My research centers on voting and elections. I am currently most interested in the development of election methods and processes. This is reflected in my Electing the House: The Adoption and Performance of the U.S. Single-Member District Electoral System (Forthcoming: University Press of Kansas). I am currently working on a follow-up project on elections in the first party era (1790-1824) tentatively titled The First Elections.
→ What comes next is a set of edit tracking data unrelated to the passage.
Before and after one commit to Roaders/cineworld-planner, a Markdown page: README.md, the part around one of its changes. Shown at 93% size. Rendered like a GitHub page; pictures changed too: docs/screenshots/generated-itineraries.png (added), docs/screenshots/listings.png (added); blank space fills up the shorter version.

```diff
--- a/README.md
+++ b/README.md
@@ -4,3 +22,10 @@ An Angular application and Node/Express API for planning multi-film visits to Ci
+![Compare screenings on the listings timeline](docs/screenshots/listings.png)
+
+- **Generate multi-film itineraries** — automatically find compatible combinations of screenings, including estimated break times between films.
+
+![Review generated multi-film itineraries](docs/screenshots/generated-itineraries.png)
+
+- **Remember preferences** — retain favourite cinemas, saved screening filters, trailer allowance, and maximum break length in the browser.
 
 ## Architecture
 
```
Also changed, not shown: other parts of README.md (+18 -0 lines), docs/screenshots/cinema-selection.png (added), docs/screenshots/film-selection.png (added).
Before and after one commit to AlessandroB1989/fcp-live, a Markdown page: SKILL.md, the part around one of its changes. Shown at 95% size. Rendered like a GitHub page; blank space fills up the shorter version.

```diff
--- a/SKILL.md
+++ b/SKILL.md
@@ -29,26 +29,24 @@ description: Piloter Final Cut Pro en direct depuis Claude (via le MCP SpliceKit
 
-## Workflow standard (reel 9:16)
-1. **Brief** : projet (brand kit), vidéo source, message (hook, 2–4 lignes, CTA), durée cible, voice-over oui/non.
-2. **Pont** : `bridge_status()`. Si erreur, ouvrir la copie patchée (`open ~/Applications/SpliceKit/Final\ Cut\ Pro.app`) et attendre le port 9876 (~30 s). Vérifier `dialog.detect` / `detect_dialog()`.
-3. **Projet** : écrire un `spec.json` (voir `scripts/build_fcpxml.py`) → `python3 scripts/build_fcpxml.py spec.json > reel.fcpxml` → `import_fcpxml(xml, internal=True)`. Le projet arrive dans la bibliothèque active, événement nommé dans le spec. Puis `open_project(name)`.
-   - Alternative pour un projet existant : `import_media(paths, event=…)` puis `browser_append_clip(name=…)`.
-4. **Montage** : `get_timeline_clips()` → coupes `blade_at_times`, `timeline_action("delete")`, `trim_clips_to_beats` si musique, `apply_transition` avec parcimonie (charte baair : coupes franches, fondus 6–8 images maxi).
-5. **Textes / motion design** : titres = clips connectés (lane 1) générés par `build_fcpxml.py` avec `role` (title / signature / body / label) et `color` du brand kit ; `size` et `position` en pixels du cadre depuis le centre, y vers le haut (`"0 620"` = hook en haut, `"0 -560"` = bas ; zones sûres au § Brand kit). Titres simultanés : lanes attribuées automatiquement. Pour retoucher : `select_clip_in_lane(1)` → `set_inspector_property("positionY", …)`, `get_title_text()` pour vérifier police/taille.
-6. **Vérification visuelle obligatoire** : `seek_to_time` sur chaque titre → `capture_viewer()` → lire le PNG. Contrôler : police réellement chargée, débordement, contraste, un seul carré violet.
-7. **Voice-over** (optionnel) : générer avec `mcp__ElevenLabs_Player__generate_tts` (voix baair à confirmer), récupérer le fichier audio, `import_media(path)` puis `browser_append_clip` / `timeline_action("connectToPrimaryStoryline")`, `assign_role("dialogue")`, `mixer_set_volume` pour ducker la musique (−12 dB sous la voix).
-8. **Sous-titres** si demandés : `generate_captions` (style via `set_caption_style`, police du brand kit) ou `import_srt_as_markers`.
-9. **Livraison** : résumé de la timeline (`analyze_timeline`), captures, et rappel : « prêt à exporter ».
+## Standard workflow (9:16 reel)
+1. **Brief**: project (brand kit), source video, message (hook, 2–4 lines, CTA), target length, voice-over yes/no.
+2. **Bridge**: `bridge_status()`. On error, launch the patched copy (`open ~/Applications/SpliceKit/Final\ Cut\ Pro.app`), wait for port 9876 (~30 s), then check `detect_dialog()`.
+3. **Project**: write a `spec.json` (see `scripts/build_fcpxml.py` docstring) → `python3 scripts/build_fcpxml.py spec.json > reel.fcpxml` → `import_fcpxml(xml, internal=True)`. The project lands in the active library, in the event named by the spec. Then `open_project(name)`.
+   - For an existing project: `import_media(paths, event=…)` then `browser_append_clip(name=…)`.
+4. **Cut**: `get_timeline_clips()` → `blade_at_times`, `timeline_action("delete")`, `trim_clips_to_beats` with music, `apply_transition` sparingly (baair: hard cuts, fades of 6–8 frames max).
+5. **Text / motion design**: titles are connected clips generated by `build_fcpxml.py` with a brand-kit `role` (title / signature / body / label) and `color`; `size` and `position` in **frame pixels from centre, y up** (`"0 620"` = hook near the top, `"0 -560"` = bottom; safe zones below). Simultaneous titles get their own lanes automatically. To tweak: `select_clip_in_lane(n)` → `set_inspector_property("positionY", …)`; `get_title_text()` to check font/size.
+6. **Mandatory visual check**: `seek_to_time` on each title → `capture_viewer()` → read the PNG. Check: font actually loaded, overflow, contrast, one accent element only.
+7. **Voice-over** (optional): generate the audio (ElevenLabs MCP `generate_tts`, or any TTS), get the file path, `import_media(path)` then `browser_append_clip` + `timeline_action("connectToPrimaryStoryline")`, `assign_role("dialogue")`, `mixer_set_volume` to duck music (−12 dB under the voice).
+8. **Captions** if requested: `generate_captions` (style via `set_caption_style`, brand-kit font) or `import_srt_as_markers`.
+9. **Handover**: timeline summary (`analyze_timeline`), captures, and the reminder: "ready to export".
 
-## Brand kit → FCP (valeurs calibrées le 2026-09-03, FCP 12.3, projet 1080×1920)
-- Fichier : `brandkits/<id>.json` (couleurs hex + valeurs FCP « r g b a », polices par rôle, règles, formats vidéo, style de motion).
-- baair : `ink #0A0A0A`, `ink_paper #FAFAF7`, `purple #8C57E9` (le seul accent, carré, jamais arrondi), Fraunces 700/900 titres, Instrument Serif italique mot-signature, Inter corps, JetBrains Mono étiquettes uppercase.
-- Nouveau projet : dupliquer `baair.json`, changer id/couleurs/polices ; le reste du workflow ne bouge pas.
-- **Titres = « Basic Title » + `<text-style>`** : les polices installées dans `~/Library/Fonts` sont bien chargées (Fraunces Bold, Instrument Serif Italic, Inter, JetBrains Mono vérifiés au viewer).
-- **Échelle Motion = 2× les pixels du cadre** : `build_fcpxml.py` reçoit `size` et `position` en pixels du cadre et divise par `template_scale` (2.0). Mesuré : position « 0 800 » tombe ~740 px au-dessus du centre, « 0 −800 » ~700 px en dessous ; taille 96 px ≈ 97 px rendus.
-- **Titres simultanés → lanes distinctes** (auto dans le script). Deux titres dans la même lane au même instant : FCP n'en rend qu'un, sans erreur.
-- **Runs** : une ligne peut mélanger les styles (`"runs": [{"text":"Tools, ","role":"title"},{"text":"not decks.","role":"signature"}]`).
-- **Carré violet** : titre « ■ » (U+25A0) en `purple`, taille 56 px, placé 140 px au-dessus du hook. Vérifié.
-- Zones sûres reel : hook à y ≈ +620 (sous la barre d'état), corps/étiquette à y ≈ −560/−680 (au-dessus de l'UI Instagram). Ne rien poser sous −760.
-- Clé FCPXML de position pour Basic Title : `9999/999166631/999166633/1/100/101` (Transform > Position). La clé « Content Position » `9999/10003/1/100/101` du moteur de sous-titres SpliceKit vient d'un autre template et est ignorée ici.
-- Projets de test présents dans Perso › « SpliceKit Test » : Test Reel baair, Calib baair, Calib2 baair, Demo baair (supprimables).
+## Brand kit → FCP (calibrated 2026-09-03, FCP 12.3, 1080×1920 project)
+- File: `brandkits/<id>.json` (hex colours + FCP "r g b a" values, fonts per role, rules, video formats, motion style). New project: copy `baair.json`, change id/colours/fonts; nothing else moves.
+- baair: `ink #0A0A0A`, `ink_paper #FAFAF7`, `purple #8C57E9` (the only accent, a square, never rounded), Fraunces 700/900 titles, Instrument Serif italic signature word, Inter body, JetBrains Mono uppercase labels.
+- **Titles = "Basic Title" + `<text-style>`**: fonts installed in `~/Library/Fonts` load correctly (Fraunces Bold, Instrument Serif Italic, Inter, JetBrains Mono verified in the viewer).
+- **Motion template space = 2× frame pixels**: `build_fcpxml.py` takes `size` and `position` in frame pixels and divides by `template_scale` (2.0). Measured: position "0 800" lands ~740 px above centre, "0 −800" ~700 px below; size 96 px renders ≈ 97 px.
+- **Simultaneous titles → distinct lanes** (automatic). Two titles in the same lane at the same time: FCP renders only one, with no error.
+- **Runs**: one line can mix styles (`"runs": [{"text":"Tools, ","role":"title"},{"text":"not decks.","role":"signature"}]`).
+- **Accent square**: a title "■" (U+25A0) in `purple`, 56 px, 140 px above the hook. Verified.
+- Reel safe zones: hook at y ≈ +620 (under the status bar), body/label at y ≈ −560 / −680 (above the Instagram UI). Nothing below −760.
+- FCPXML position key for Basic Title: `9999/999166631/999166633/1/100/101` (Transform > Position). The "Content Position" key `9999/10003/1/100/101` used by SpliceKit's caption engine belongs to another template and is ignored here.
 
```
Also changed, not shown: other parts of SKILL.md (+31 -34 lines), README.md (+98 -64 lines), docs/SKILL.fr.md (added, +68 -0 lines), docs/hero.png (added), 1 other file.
In addition, I am also engaged on a couple of projects on the contemporary relationship between electoral systems and party systems.
- Introduction to American Government
- The Constitutional Debates
- Political Parties and Election Campaigns
- Voting and Elections
- Advanced Political Methodology
The Adoption and Performance of the U.S. Single-Member District Electoral System (University Press of Kansas, 2017).
“Party-System Extremism in Majoritarian and Proportional Electoral Systems” British Journal of Political Science 41(2011):341-361.
“Gender Differences in Political Knowledge: Distinguishing Characteristics- Based and Returns-Based Differences” Political Behavior 31(2009):117-136.
“Multinomial Probit and Multinomial Logit: A Comparison of Choice Models for Voting Research” (with James W. Endersby). Electoral Studies 23(2004):107-122.
“A Comparative Spatial Analysis of Majoritarian and Proportional Elections” Electoral Studies20(2001):109-125.